**WORK REQUEST:** Reproduce every record below word for word and include no pictures.
%%
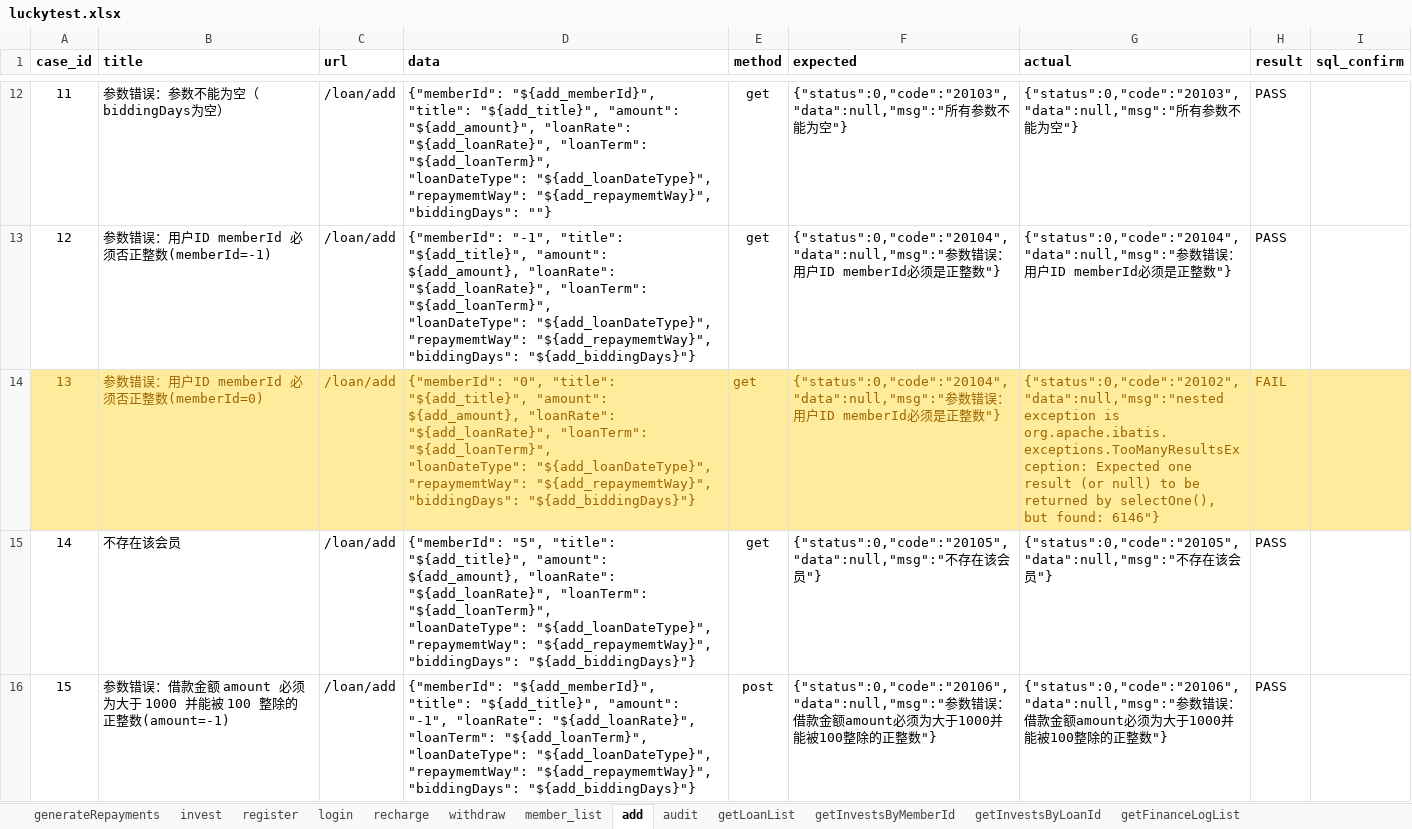
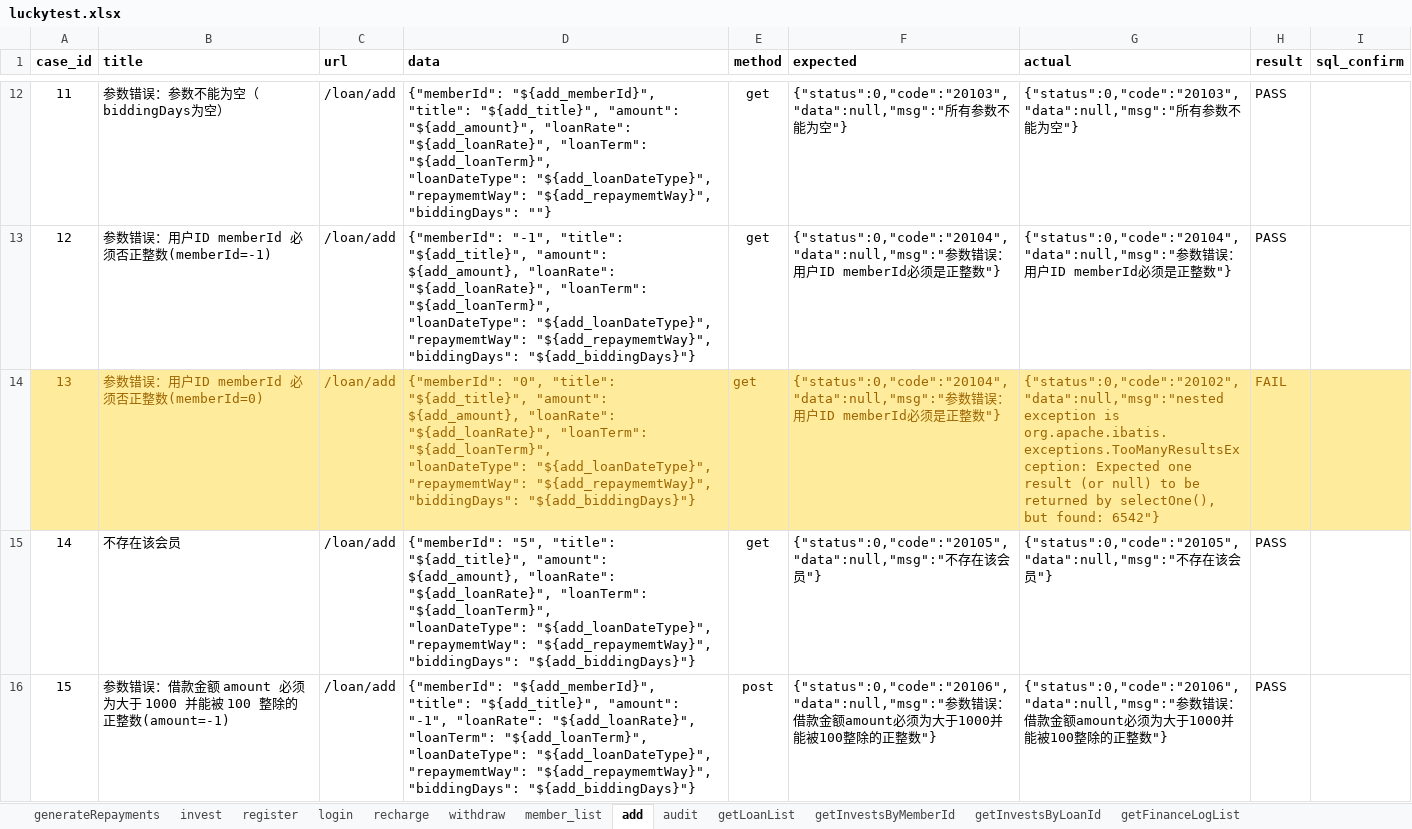
Before and after one commit to adou12138/python13-api-test, an Excel workbook: datas/luckytest.xlsx, sheet add, drawn as a sheet; only a part is shown, gaps mark what is left out; values as stored, in another font and other column widths than the file's, no borders; the diff names each change by its address in the sheet, - before the commit and + after, or states it on an @@ line.

```diff
--- a/datas/luckytest.xlsx (sheet add)
+++ b/datas/luckytest.xlsx (sheet add)
-G14 (actual): …but found: 6146"}
+G14 (actual): …but found: 6542"}
```
Also changed, not shown: 13 other files.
%%
**RESPONSE TO THE EXERCISE:**
Before and after one commit to adou12138/python13-api-test, an Excel workbook: datas/luckytest.xlsx, sheet add, drawn as a sheet; only a part is shown, gaps mark what is left out; values as stored, in another font and other column widths than the file's, no borders; the diff names each change by its address in the sheet, - before the commit and + after, or states it on an @@ line.

```diff
--- a/datas/luckytest.xlsx (sheet add)
+++ b/datas/luckytest.xlsx (sheet add)
-G14 (actual): …but found: 6146"}
+G14 (actual): …but found: 6542"}
```
Also changed, not shown: 13 other files.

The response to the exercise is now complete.